The Making of Global Capitalism deserves a wide audience, but there are important aspects of neoliberalism that its theory leaves out.
Once upon a time, international political economy (as it is studied by American international relations professors) and international political economy (as it is studied by Marxists and marxisants) knew each other well. The realist Robert Gilpin, whose book on international political economy is still assigned in PhD seminars, disagreed with Marxism, but took it for granted that it was one of the major approaches in the field. Admittedly, studying the international economy through the lens of politics, as both Marxist and non-Marxist international political economists wanted to do, was seen by some as faintly subversive. Peter Gourevitch’s famous (among international relations scholars) article on how international forces shaped domestic economies was not notably ideological, but was nonetheless rejected as “Marxist claptrap” by one of the leading journals in the field.
Now, the American school of international political economy is highly respectable, and (not coincidentally) dull and middle-aged.
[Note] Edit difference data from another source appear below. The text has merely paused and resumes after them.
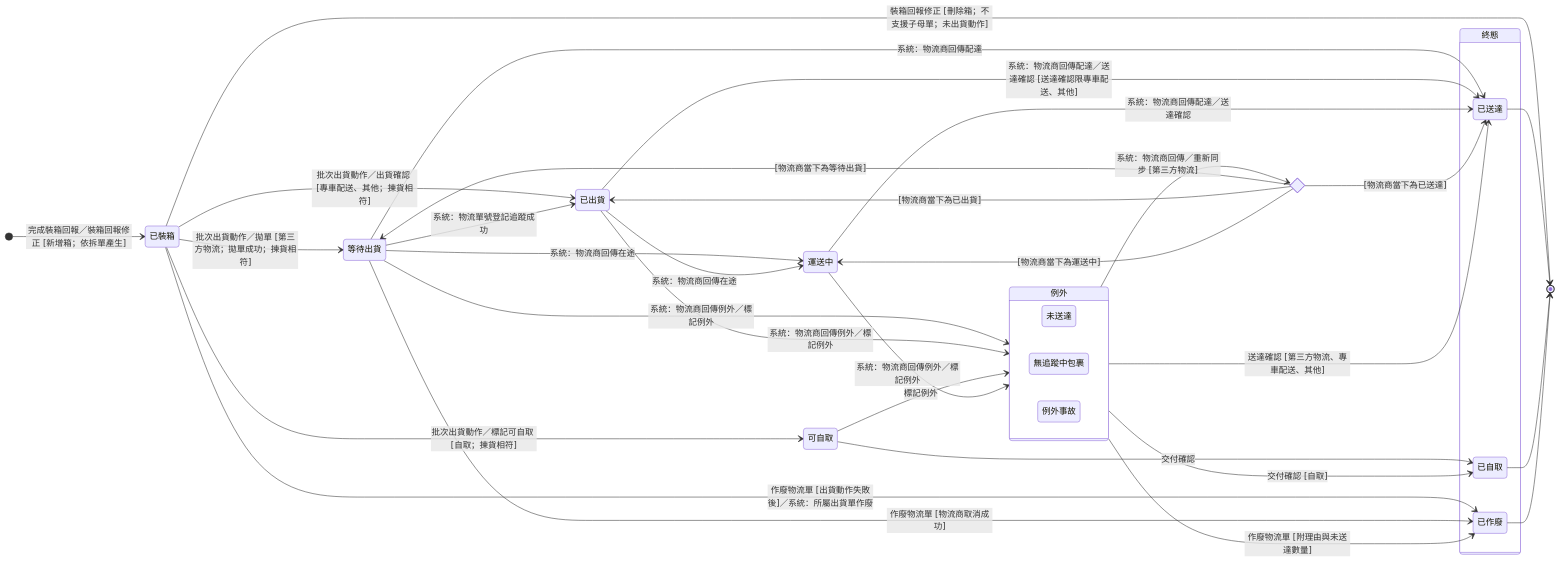
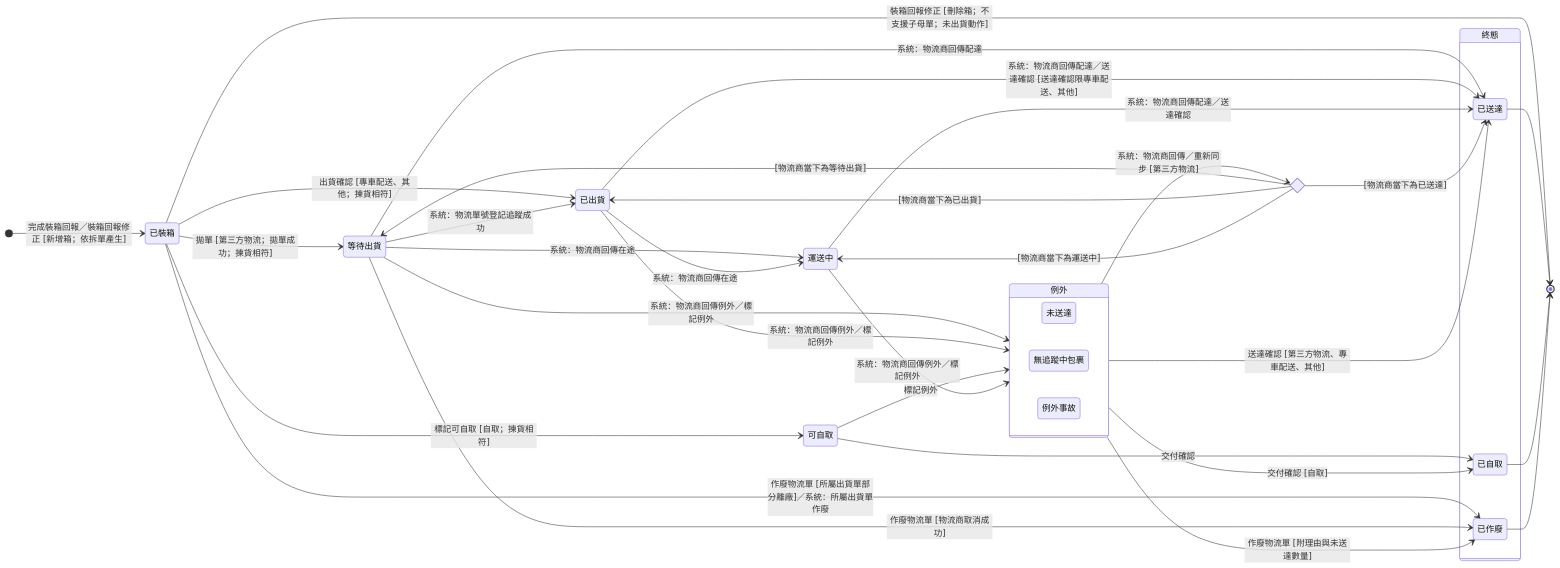
Before and after one commit to Kawato-Miles/erp-spec: the diagram in memory/Sens_wiki/wiki/erp/06-state-machines/物流單狀態.md, drawn with Mermaid. The commit also changed other lines of this file and 25 other files, not shown here.

````diff
--- a/memory/Sens_wiki/wiki/erp/06-state-machines/物流單狀態.md
+++ b/memory/Sens_wiki/wiki/erp/06-state-machines/物流單狀態.md
@@ -57,58 +58,58 @@
 ```mermaid
 stateDiagram-v2
     direction LR
 
     state "已裝箱" as s_packed
     state "等待出貨" as s_waiting
     state "已出貨" as s_shipped
     state "可自取" as s_ready
     state "運送中" as s_transit
 
     [*] --> s_packed : 完成裝箱回報／裝箱回報修正 [新增箱；依拆單產生]
 
     state "例外" as Exc {
         direction LR
         state "未送達" as e_undelivered
         state "無追蹤中包裹" as e_untracked
         state "例外事故" as e_incident
     }
 
     state "終態" as Final {
         direction LR
         state "已送達" as s_arrived
         state "已自取" as s_picked
         state "已作廢" as s_void
     }
 
     state sync <<choice>>
 
     s_packed --> [*] : 裝箱回報修正 [刪除箱；不支援子母單；未出貨動作]
-    s_packed --> s_waiting : 批次出貨動作／拋單 [第三方物流；拋單成功；揀貨相符]
-    s_packed --> s_shipped : 批次出貨動作／出貨確認 [專車配送、其他；揀貨相符]
-    s_packed --> s_ready : 批次出貨動作／標記可自取 [自取；揀貨相符]
+    s_packed --> s_waiting : 拋單 [第三方物流；拋單成功；揀貨相符]
+    s_packed --> s_shipped : 出貨確認 [專車配送、其他；揀貨相符]
+    s_packed --> s_ready : 標記可自取 [自取；揀貨相符]
     s_waiting --> s_shipped : 系統：物流單號登記追蹤成功
     s_waiting --> s_transit : 系統：物流商回傳在途
     s_shipped --> s_transit : 系統：物流商回傳在途
     s_waiting --> s_arrived : 系統：物流商回傳配達
     s_shipped --> s_arrived : 系統：物流商回傳配達／送達確認 [送達確認限專車配送、其他]
     s_transit --> s_arrived : 系統：物流商回傳配達／送達確認
     s_ready --> s_picked : 交付確認
     s_waiting --> Exc : 系統：物流商回傳例外／標記例外
     s_shipped --> Exc : 系統：物流商回傳例外／標記例外
     s_ready --> Exc : 標記例外
     s_transit --> Exc : 系統：物流商回傳例外／標記例外
     Exc --> sync : 系統：物流商回傳／重新同步 [第三方物流]
     sync --> s_waiting : [物流商當下為等待出貨]
     sync --> s_shipped : [物流商當下為已出貨]
     sync --> s_transit : [物流商當下為運送中]
     sync --> s_arrived : [物流商當下為已送達]
     Exc --> s_arrived : 送達確認 [第三方物流、專車配送、其他]
     Exc --> s_picked : 交付確認 [自取]
     Exc --> s_void : 作廢物流單 [附理由與未送達數量]
-    s_packed --> s_void : 作廢物流單 [出貨動作失敗後]／系統：所屬出貨單作廢
+    s_packed --> s_void : 作廢物流單 [所屬出貨單部分離廠]／系統：所屬出貨單作廢
     s_waiting --> s_void : 作廢物流單 [物流商取消成功]
 
     s_arrived --> [*]
     s_picked --> [*]
     s_void --> [*]
 ```
````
No-one in their right mind would accuse the modal article in International Organization (the leading journal in the field of international political economy today) of being dangerously radical. Then again, no-one who was not already a specialist academic would be likely to pick it up in the first place. The mainstream of American international political economy has cast off both its more radical connections and its ambitions to speak to larger debates. Marxists and radicals continue to work on international political economy, but they are largely ignored by the dominant figures in the field.
This is a pity — as Panitch and Gindin’s book shows, there’s a lot that they could learn. And if most standard issue international political economy scholars don’t know much about Marxists, the opposite is not necessarily true. Panitch and Gindin not only know the debates among radicals, but have read very widely across the field of IPE, engaging with (and often usefully repurposing) the ideas and empirical material that they find useful.
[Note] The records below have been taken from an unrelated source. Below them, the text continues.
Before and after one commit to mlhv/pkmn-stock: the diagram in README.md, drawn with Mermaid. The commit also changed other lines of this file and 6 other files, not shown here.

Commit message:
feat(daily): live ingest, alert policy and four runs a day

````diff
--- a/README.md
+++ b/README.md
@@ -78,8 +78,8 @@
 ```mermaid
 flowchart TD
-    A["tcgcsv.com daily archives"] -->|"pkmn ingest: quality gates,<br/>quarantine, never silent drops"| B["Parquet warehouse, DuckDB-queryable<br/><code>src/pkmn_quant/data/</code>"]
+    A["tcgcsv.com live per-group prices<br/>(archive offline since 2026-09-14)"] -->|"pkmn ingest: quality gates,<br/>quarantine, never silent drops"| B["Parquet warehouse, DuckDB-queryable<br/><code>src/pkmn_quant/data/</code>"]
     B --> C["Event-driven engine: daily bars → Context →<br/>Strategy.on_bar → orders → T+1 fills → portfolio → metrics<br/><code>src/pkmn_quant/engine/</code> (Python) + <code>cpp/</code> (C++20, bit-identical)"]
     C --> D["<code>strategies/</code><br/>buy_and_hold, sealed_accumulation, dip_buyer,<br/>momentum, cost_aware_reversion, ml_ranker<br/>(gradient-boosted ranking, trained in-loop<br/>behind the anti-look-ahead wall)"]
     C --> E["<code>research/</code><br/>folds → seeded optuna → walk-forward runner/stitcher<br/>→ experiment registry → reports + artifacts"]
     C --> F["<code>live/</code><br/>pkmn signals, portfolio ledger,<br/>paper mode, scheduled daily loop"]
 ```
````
I learned a lot from their book, and will be assigning it to my students. Still, I think there’s room for useful argument. To be clear, Panitch and Gindin are clearly far better read in the debates that I follow than I am in the debates that they follow. This means that some (and perhaps most) of the disagreement below is of the ‘why didn’t you write the book that I would have written if I were you’ variety, so discount it as you think appropriate. I’m almost certainly not the audience they imagined that they were writing the book for. Yet their account of the entanglement between American imperium and neo-liberalism conceals as well as reveals. There are some causal relations — arguably quite important ones — that are invisible to it.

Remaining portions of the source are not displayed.